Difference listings

+ + + + +

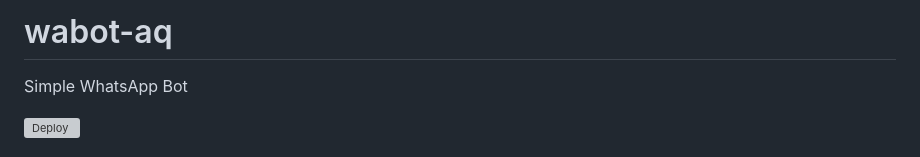
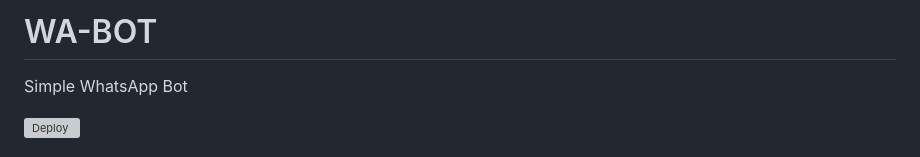
Before and after one commit to jxxzy/WA-BOT, a Markdown page: README.md, the part around the change. Drawn GitHub-style; grey boxes are pictures that could not be loaded.

```diff
--- a/README.md
+++ b/README.md
@@ -1,4 +1,4 @@
-# wabot-aq
+# WA-BOT
 
 Simple WhatsApp Bot
 
```
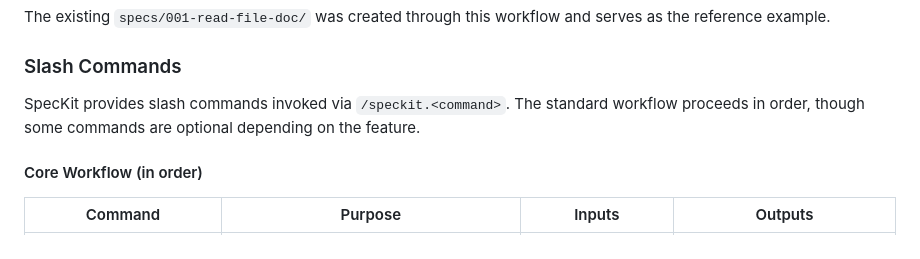
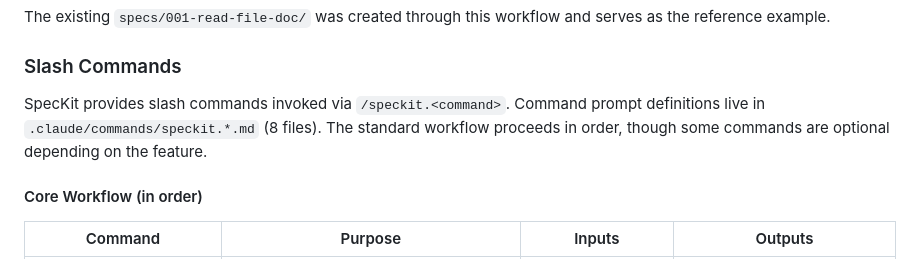
Before and after one commit to OpenNeuroStudies/OpenNeuroStudies, a Markdown page: CLAUDE.md, the part around the change. GitHub-like rendering.

Commit message:
docs: note speckit command file location in CLAUDE.md
Co-Authored-By: Claude Opus 4.6 <noreply@anthropic.com>

```diff
--- a/CLAUDE.md
+++ b/CLAUDE.md
@@ -223,7 +223,7 @@ The existing `specs/001-read-file-doc/` was created through this workflow and se
 
 ### Slash Commands
 
-SpecKit provides slash commands invoked via `/speckit.<command>`. The standard workflow proceeds in order, though some commands are optional depending on the feature.
+SpecKit provides slash commands invoked via `/speckit.<command>`. Command prompt definitions live in `.claude/commands/speckit.*.md` (8 files). The standard workflow proceeds in order, though some commands are optional depending on the feature.
 
 #### Core Workflow (in order)
 
```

+ + + + +

**Try it**
Which lines in the records above contain the word "Before"? Copy each one.

**Exercise solution**
Before and after one commit to jxxzy/WA-BOT, a Markdown page: README.md, the part around the change. Drawn GitHub-style; grey boxes are pictures that could not be loaded.
Before and after one commit to OpenNeuroStudies/OpenNeuroStudies, a Markdown page: CLAUDE.md, the part around the change. GitHub-like rendering.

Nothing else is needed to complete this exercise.